(EXERCISE DATA Opens)
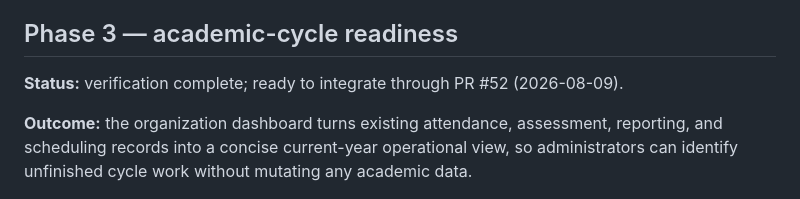
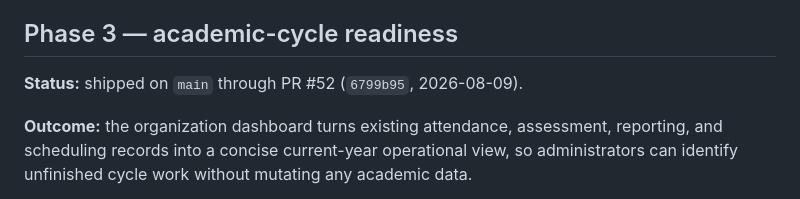
Before and after one commit to thato899/Sky_Fundi_lms, a Markdown page: docs/planning/DELIVERY_LEDGER.md, the part around the change. GitHub-like rendering.

Commit message:
Close phase three delivery ledger

```diff
--- a/docs/planning/DELIVERY_LEDGER.md
+++ b/docs/planning/DELIVERY_LEDGER.md
@@ -72,7 +72,7 @@ The ordered path from this baseline to a production-ready release is in [the bui
 
 ## Phase 3 — academic-cycle readiness
 
-**Status:** verification complete; ready to integrate through PR #52 (2026-08-09).
+**Status:** shipped on `main` through PR #52 (`6799b95`, 2026-08-09).
 
 **Outcome:** the organization dashboard turns existing attendance, assessment, reporting, and scheduling records into a concise current-year operational view, so administrators can identify unfinished cycle work without mutating any academic data.
 
```
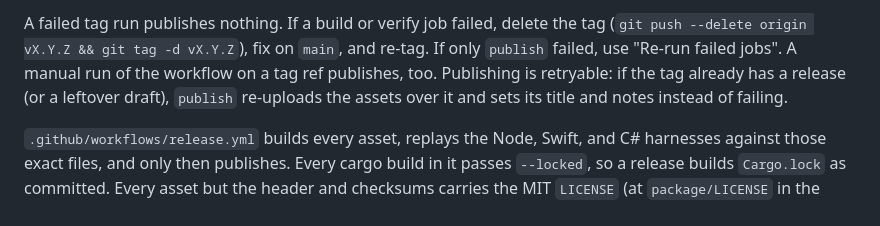
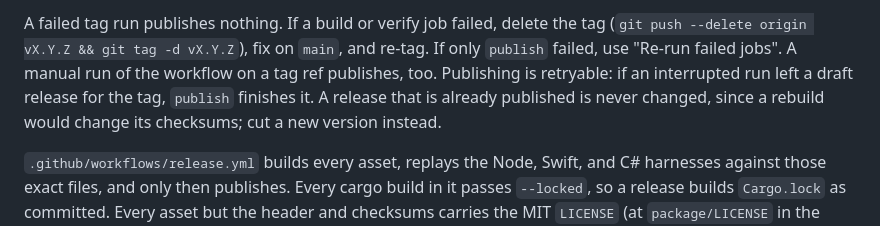
Before and after one commit to OffBy1-tech/BrightFX, a Markdown page: core/README.md, the part around the change. Rendered like a GitHub page.

Commit message:
docs: a release retry finishes a draft and never changes a published release
Co-Authored-By: Claude Opus 5.5 <noreply@anthropic.com>

```diff
--- a/core/README.md
+++ b/core/README.md
@@ -215,9 +215,9 @@ A failed tag run publishes nothing. If a build or verify job failed, delete
 the tag (`git push --delete origin vX.Y.Z && git tag -d vX.Y.Z`), fix on
 `main`, and re-tag. If only `publish` failed, use "Re-run failed jobs".
 A manual run of the workflow on a tag ref publishes, too. Publishing is
-retryable: if the tag already has a release (or a leftover draft), `publish`
-re-uploads the assets over it and sets its title and notes instead of
-failing.
+retryable: if an interrupted run left a draft release for the tag, `publish`
+finishes it. A release that is already published is never changed, since a
+rebuild would change its checksums; cut a new version instead.
 
 `.github/workflows/release.yml` builds every asset, replays the Node, Swift,
 and C# harnesses against those exact files, and only then publishes. Every
```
(EXERCISE DATA Closes)
Whenever the word "docs" shows up in a line of the entries above, copy that line.

Before and after one commit to thato899/Sky_Fundi_lms, a Markdown page: docs/planning/DELIVERY_LEDGER.md, the part around the change. GitHub-like rendering.
--- a/docs/planning/DELIVERY_LEDGER.md
+++ b/docs/planning/DELIVERY_LEDGER.md
docs: a release retry finishes a draft and never changes a published release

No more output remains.